The positive: A fabulous waterfront for jogging/fishing/strolling/live music/dining, a main drag of interesting shops and a spectacular view of Manhattan.

The negative:
With great progress comes the inevitable higher cost of living. New buildings will threaten the public's access to parts of the waterfront, and chain stores are invading the main strip, hoping to cash in on the city's uniqueness as a shopping location--all the while pushing the actual unique shops out of business. (An antique store becomes a Foot Locker; a local ice cream shop closes in exchange for a Cold Stone Creamery, etc.)

Here's hoping downtown London can make a comeback.

tommiea said...

We just moved from a place in CA that had a wonderful downtown. Great little shops, places to eat, parks and the best farmer's market was there every Saturday. I really miss that because we don't have that here.

It did give me an insight into what kind of town we want to live in when hubby retires in a few years.

Bob-kat said...

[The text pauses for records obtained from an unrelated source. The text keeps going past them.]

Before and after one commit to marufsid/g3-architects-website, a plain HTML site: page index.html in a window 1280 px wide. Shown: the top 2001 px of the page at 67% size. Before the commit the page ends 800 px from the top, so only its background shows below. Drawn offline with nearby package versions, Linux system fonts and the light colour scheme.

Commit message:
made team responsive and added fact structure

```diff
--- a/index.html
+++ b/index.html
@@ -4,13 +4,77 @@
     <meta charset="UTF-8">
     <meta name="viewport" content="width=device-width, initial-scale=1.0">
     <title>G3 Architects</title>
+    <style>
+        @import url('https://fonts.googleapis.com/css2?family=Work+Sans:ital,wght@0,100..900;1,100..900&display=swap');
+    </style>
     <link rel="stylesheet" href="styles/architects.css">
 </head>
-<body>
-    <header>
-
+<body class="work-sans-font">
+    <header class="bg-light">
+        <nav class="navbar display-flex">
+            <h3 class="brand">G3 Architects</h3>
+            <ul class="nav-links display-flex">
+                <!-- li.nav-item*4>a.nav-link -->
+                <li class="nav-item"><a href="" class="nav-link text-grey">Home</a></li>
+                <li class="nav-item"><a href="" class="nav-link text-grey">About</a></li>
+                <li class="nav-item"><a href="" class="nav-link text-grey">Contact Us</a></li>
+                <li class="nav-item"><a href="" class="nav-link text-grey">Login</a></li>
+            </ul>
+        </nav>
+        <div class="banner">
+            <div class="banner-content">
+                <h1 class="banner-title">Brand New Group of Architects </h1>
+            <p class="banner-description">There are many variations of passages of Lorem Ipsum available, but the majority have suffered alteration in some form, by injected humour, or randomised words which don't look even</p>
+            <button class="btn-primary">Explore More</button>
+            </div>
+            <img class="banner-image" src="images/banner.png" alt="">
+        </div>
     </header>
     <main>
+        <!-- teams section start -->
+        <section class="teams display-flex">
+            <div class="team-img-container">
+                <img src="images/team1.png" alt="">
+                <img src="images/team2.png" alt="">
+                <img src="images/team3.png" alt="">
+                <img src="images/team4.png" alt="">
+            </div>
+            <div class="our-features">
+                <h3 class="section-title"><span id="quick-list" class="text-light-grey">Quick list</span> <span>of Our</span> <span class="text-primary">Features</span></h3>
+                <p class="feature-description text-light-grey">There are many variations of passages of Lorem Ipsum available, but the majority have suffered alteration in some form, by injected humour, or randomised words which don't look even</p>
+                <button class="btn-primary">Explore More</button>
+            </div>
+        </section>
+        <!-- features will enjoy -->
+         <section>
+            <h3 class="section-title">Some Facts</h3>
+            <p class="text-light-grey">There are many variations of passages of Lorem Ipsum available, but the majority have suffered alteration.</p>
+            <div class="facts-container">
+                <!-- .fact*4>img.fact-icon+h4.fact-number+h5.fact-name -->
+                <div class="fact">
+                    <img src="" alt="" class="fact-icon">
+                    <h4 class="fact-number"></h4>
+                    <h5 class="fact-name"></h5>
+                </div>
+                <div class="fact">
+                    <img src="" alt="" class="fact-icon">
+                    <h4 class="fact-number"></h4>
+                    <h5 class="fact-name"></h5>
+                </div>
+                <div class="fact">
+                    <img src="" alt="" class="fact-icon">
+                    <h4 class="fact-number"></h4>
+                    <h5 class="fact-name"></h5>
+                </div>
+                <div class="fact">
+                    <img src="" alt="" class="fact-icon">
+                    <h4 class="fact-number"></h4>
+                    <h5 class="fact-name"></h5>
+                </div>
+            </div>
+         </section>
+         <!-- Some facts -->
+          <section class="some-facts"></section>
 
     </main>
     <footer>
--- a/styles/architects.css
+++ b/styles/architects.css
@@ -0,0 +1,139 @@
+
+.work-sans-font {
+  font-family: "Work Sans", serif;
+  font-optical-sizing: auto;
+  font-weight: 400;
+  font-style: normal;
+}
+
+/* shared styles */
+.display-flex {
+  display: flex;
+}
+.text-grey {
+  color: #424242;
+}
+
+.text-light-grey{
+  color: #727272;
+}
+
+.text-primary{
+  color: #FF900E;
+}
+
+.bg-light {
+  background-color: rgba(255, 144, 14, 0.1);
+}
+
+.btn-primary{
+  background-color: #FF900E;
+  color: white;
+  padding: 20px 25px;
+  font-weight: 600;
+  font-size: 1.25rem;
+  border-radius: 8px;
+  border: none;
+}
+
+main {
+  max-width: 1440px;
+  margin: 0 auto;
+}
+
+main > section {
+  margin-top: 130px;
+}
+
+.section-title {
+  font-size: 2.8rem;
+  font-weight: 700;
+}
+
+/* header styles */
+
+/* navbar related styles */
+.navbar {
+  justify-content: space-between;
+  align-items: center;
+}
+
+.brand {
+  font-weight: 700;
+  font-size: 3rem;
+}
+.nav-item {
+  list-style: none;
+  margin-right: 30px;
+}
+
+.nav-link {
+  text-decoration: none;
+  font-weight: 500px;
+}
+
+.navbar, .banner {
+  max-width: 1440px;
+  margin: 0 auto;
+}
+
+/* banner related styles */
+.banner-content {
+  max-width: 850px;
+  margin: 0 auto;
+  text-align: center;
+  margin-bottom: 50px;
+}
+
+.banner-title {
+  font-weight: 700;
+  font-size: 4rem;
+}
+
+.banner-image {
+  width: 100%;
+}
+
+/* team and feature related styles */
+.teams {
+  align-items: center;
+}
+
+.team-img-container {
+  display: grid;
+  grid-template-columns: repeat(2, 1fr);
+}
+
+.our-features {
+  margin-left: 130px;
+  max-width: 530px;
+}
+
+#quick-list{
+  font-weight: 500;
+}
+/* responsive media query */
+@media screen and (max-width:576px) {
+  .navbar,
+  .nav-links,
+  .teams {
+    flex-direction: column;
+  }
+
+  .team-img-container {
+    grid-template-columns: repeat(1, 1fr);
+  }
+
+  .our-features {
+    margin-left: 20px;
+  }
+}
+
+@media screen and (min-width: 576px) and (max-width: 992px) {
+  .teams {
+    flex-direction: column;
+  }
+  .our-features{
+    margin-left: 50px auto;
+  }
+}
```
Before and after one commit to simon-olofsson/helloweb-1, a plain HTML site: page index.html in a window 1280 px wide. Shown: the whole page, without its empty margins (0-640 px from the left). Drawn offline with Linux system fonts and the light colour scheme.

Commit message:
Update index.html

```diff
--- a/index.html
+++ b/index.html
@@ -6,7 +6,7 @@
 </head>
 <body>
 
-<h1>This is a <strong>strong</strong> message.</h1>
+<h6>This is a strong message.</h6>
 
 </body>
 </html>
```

Our downtown is quite a thriving place. Of course being in the UK we call it the City Centre. I don't go there much as I live quite a ways out in the suburbs and the traffic and parking can be dreadful.

kenju said...

I think the scene you depict is fairly common in most cities, Carmi. Our downtown is in the midst of renaissance; there are 3-4 cranes in evidence every day, and old places like that one are being replaced with new condos and apartments. But give it 20-30 years, and they will look like that pic of yours - and so the cycle goes.

Anonymous said...

I see "downtown" as a tense split between the classes. Oddly enough, it is what a city is. Where else but downtown will you see those who are forgotten/those that people would rather forget (homeless), the working stiff (those who toil in the remaining storefronts and the office workers), scads of students during the day thanks to three highschools within walking distance, and finally the have-a-lots. =-) The ones who hole themselves up in the downtown hotels (ie: the glass one) that accidently step outside due to unfamiliarity with the area and retreat back to the hotel when reality sets in to retrieve their vehicle to be with their bretheren in some other area of the city.

Which brings up the other areas... Each of the surrounding neighbourhoods. They are their own classes. . Middle class neighbourhoods, the high zoot neighbourhoods, the subsidized neighbourhoods. No real mix of people as with downtown. Sterile and comfortable within their own boundries.

I rewrote this a couple times, but in contemplating it, downtown in its own strange way is feeding the delusion simply from the wide range of people coming and going. It escapes pigion holing. And yes, I am talking about downtown London.

Do I go downtown? Not often anymore (aside from driving through it almost daily). I got dragged down as a kid to the big department stores, I went to one of those three highschools, I spent lots of time cruising the main drags after getting my liscense. But afterthat, well, buisness is what takes me downtown when I stop there...

Alex.

Scott from Oregon said...

It's a cycle. If it were awesome, those living there couldn't afford to anymore...

David said...

we live in "tourist-ville, so the "downtown" is all fakery and shopping.
I avoid it - prefering the woods - or houses at the edge of development.

fowgre said...

http://frommybottomstep.wordpress.com/2007/05/23/repackaging-the-news/